Start of EXERCISE MATERIAL
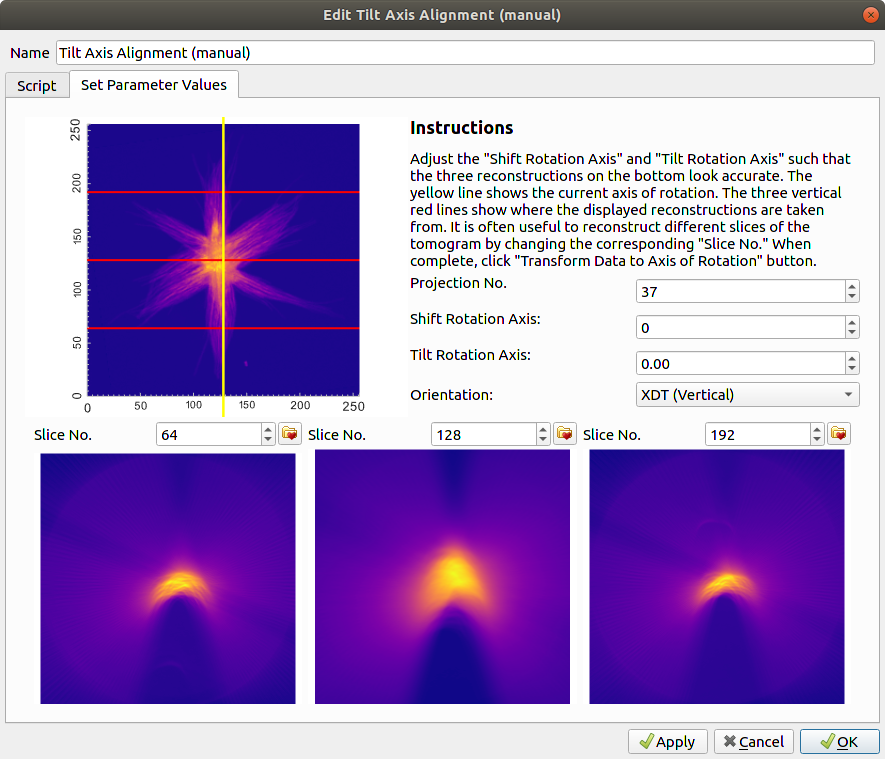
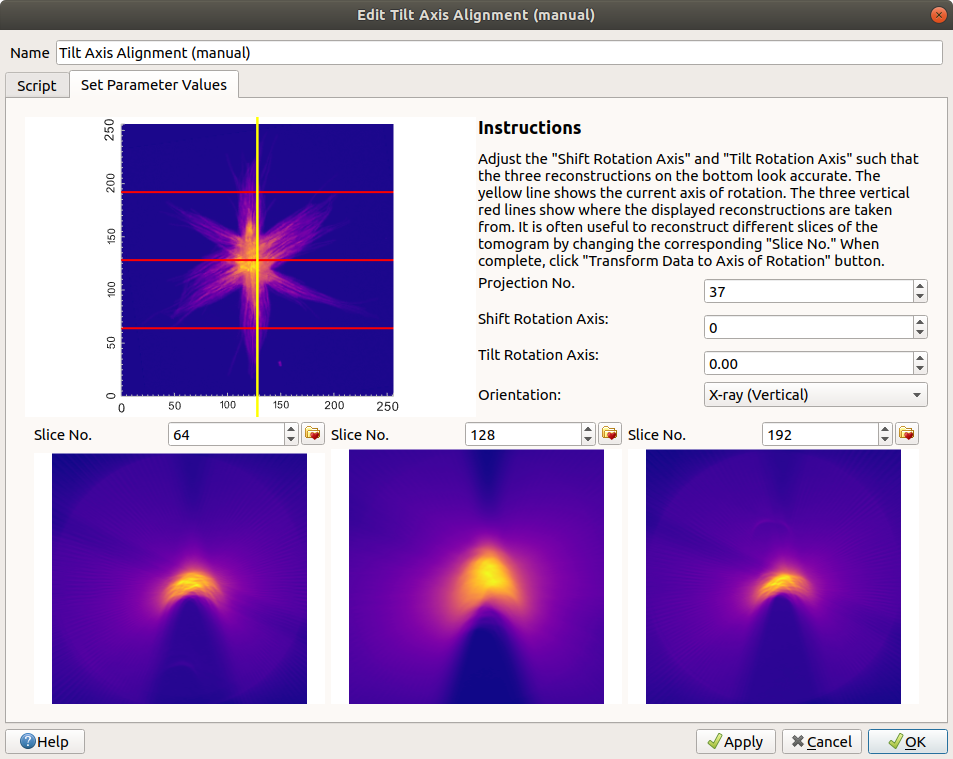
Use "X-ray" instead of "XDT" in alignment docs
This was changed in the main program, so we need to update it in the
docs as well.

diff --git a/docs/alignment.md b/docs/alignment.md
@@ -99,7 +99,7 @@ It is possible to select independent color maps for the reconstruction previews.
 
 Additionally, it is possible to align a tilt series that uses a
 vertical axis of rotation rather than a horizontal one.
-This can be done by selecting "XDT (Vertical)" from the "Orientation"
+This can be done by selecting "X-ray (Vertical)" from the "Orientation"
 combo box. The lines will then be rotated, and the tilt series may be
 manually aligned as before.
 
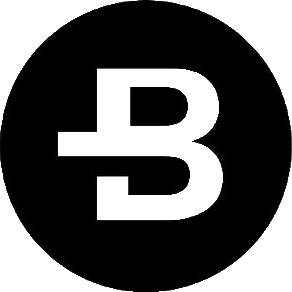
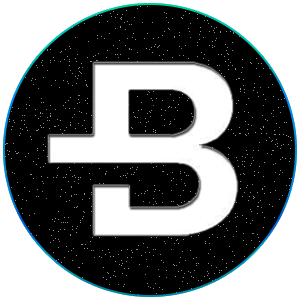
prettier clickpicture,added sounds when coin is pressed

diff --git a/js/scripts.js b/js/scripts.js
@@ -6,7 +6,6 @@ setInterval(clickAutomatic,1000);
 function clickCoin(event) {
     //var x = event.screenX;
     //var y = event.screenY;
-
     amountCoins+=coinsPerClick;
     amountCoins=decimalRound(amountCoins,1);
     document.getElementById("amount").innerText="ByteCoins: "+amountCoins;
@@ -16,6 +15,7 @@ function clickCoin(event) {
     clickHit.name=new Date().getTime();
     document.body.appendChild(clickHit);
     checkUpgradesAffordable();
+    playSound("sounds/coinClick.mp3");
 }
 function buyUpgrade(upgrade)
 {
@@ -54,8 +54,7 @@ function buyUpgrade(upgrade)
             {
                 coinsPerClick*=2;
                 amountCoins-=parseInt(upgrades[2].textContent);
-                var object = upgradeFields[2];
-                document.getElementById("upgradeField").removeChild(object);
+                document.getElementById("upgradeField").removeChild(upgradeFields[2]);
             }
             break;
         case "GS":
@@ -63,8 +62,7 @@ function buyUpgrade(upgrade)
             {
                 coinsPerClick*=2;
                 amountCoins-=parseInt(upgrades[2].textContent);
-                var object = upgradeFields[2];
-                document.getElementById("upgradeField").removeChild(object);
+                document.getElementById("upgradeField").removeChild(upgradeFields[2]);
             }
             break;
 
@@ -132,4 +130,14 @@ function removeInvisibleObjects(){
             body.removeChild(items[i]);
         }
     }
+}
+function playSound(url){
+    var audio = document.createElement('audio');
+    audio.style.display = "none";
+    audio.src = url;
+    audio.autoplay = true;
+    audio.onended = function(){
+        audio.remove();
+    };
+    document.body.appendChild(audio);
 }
End of EXERCISE MATERIAL
Start of EXERCISE MATERIAL
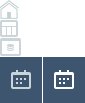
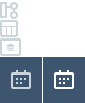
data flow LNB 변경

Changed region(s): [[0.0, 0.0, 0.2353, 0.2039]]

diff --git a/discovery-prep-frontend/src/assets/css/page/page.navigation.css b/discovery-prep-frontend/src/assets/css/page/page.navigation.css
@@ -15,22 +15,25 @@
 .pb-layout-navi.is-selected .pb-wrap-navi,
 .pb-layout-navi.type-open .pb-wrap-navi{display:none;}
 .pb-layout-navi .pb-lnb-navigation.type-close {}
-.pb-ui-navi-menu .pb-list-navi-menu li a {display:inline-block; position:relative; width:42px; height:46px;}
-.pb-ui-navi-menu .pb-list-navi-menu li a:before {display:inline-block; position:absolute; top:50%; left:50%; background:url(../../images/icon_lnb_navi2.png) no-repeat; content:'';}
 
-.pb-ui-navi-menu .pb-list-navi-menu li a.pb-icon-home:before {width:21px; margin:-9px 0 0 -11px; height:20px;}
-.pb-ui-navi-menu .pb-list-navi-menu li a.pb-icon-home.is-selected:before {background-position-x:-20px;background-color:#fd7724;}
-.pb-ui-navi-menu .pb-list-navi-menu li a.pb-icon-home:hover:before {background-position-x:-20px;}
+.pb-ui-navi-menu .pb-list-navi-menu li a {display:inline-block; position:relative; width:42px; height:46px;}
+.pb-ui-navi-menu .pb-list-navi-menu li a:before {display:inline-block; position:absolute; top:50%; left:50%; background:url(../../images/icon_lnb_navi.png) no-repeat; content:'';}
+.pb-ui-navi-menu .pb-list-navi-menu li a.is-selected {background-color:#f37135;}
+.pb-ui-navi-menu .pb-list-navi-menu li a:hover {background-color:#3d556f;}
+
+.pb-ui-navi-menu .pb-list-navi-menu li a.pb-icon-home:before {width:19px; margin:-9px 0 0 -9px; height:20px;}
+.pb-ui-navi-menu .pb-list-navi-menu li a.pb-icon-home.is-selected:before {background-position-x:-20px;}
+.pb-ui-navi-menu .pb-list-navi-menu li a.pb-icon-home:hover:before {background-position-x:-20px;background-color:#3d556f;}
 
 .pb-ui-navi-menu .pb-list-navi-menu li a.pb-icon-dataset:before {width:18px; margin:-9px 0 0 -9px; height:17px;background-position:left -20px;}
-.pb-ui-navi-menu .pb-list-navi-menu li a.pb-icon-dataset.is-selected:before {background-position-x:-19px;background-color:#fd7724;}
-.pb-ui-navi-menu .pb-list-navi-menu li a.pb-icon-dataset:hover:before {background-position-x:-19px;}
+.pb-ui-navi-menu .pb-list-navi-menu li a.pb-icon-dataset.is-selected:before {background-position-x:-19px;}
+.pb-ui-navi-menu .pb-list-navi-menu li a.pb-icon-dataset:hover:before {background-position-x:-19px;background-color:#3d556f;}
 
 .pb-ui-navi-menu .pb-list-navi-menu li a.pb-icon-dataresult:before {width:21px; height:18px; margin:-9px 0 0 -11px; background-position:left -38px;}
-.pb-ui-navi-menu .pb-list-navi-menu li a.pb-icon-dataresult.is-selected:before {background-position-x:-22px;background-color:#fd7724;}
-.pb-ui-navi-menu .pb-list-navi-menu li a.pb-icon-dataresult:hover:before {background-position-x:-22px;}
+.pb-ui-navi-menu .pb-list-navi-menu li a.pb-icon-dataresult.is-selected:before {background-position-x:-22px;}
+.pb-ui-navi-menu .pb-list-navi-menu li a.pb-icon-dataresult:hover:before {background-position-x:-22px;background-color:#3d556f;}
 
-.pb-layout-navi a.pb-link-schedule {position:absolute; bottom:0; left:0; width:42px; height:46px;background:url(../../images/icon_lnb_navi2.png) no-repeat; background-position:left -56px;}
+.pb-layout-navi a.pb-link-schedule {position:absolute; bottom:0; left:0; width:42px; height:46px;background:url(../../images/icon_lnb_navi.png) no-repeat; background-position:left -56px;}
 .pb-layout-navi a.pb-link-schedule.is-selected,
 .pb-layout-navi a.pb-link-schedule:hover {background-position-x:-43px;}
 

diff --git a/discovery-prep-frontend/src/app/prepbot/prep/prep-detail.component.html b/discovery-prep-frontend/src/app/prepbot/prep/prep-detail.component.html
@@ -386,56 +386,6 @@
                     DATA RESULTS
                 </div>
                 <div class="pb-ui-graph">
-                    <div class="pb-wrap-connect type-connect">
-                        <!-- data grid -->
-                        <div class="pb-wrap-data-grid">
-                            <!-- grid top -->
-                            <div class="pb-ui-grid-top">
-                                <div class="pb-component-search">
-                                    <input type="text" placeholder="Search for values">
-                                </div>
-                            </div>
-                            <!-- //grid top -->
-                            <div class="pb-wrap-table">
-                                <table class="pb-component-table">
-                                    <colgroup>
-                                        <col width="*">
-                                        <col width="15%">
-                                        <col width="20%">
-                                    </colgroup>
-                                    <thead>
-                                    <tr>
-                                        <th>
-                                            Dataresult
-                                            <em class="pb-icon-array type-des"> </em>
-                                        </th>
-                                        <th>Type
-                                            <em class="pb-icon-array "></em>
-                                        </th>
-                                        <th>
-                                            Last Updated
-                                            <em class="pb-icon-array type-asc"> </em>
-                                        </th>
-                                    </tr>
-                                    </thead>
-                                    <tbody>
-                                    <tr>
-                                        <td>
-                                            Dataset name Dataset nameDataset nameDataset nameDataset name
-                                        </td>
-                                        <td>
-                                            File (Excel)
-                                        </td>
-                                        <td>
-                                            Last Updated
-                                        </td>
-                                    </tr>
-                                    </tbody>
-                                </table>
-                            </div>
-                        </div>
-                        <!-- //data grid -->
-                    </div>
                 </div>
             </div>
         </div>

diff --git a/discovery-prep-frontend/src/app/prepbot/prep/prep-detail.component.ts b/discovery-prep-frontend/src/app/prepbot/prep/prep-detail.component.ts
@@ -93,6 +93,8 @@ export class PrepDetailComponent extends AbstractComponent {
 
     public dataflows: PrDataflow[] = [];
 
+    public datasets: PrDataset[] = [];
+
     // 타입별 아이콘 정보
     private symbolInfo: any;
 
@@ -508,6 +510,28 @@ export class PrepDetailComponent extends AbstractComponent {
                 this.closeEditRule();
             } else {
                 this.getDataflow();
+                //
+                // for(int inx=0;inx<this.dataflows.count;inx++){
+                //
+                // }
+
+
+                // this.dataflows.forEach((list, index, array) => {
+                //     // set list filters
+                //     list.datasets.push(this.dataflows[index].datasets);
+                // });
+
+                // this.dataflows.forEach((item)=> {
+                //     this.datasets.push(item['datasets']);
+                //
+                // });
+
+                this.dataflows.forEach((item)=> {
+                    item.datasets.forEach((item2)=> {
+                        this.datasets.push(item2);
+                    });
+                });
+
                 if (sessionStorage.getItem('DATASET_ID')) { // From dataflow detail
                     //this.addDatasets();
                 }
End of EXERCISE MATERIAL
■ TASK ITEM: Look through the material above for the word "wrap" and copy every line that has it.

■ ANSWER AREA:
 .pb-layout-navi.is-selected .pb-wrap-navi,
 .pb-layout-navi.type-open .pb-wrap-navi{display:none;}
-                    <div class="pb-wrap-connect type-connect">
-                        <div class="pb-wrap-data-grid">
-                            <div class="pb-wrap-table">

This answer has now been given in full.